Higher turnout may throw up surprises in the sugar belt
For decades, western Maharashtra has elected stalwarts from the NCP and the Congress, who ruled the region and the state with a firm grip. This election may throw up some surprises for them, say political analysts.india Updated: Oct 18, 2014 12:54 IST
For decades, western Maharashtra has elected stalwarts from the NCP and the Congress, who ruled the region and the state with a firm grip. This election may throw up some surprises for them, say political analysts.
A combination of factors, including anti-incumbency, the break-up of the Congress-NCP alliance, high voter turnout and a high-decibel campaign led by prime minister Narendra Modi of the BJP, has triggered speculation that change is in the air.
Opinion polls have predicted an edge for the BJP, with the NCP and Congress losing big in the sugar belt.
Western Maharashtra's 58 assembly constituencies from the five districts of Pune, Satara, Sangli, Kolhapur and Solapur saw turnout rise from 59% in 2009 to 64% on Wednesday.
The ABP News-AC Nielsen exit poll has predicted 18 seats for the BJP here, more than double the partyfs 2009 tally of eight.
A tally of 18 here could have significant ramifications on the overall state tallies of the BJP, Congress and NCP.
"Multiple factors may go against the NCP and Congress in western Maharashtra, including a strong anti-incumbency sentiment," says Prakash Pawar, professor of political science at Shivaji University in Kolhapur.
It hasn't helped that NCP stalwarts such as Ajit Pawar, RR Patil and Jayant Patil, and Congress bigwigs such as Prithviraj Chavan, Patangrao Kadam and Harshwardhan Patil were so locked into their individual battles for their respective constituencies that they did not venture beyond those areas for an entire week before the election.
In an indication of just how damaging the alliance split has proved to be for these two parties, the battle over Karad South has seen former chief minister Prithviraj Chavan taken on Congress rebel Vilaskaka Undalkar-Patil, a seven-time MLA from the constituency who is now standing as an Independent supported by the NCP, which withdrew its own candidate in order to back the rebel.

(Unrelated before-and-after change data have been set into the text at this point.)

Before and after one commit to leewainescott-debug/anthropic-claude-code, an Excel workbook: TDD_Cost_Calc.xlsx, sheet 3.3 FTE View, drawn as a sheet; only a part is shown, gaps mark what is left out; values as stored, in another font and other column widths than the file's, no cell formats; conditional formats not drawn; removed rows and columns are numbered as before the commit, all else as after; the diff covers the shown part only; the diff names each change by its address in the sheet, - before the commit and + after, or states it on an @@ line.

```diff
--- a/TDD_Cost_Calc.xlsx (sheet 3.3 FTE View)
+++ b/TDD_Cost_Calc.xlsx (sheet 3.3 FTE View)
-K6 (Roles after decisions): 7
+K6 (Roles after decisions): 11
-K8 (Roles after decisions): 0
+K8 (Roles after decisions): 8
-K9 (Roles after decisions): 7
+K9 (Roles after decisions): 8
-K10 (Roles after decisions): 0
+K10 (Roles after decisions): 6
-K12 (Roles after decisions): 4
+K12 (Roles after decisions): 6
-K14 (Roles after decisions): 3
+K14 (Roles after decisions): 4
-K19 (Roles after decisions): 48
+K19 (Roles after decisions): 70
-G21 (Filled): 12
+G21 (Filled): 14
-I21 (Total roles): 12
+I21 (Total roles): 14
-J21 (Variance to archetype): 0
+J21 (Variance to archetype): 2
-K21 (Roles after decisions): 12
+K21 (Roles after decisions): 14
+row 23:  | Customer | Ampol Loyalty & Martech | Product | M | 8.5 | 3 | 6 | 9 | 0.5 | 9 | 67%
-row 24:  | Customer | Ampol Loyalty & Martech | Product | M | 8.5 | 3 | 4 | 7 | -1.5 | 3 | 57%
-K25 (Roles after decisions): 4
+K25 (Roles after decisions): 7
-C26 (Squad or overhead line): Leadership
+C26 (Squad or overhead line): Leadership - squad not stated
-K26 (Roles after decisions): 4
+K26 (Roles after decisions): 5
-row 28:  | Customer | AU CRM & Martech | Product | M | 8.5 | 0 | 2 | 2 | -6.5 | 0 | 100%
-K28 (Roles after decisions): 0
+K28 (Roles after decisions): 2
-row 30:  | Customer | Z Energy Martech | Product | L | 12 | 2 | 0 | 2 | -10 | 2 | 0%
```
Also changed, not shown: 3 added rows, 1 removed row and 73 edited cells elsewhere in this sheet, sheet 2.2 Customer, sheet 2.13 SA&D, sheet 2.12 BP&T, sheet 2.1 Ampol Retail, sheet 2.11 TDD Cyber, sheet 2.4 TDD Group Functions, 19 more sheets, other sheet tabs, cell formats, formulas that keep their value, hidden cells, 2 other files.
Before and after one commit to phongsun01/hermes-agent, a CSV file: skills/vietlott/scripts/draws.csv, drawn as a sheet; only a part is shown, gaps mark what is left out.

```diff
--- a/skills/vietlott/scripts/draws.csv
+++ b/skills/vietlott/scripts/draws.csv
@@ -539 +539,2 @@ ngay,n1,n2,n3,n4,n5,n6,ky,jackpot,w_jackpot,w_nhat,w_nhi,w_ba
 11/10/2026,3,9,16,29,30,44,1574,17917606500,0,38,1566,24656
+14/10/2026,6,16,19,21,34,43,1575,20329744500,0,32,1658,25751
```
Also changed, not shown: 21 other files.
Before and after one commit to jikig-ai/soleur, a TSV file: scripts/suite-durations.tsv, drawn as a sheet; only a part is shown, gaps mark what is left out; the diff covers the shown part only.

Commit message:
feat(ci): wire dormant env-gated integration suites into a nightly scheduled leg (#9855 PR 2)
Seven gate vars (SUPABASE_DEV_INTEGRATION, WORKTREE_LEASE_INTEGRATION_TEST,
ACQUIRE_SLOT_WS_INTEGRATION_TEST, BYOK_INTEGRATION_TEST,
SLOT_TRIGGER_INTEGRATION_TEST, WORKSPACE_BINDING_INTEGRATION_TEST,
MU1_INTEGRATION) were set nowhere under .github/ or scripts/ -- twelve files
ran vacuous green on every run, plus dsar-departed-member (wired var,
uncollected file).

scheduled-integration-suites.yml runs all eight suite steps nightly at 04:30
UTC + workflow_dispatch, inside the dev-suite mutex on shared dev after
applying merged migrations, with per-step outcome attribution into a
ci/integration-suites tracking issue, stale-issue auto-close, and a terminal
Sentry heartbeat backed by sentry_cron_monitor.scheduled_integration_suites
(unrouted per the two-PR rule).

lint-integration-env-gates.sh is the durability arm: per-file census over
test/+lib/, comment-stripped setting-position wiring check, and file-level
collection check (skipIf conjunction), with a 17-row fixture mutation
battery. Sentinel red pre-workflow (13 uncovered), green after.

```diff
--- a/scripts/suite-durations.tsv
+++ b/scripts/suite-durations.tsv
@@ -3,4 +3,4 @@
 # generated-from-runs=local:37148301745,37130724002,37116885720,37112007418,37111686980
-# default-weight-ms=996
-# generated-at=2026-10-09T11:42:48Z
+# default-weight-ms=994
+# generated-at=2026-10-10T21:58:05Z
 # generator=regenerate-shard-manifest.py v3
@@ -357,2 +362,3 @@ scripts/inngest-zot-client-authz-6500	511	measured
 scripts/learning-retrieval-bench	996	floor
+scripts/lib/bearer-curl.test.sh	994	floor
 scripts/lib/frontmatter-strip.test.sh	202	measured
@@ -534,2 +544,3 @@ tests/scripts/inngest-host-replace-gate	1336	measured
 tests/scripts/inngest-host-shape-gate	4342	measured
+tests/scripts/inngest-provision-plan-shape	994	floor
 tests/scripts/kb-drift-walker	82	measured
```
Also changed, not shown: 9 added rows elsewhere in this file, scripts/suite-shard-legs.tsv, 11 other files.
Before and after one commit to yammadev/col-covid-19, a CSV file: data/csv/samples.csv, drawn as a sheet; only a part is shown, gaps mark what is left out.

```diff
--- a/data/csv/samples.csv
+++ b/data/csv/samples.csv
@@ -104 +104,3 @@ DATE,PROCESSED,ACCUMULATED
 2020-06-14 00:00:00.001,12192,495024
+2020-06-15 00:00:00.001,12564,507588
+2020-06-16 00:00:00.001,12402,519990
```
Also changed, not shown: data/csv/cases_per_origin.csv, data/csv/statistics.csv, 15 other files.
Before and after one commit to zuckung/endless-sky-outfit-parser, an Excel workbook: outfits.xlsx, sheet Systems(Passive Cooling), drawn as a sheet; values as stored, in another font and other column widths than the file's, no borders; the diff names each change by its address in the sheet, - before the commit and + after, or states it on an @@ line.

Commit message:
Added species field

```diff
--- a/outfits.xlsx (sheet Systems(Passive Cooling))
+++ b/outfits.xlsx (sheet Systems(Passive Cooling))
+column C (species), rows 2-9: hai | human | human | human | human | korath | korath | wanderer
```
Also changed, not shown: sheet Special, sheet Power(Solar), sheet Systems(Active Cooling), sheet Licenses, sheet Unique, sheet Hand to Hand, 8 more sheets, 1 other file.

Further splitting the vote is BJP nominee Atul Bhosale. With this much competition, the record 72% turnout in Karad South on Wednesday - a whopping 17% higher than in 2009 - has left everyone guessing.
Massive public rallies organised by the BJP and headlined by Prime Minister Modi have given a further pitched tone to the battle here, particularly in key constituencies such as Kawathe-Mahankal, where former home minister RR Patil is being challenged by BJP nominee Ajit Ghorpade, who switched loyalties from the NCP a few months ago.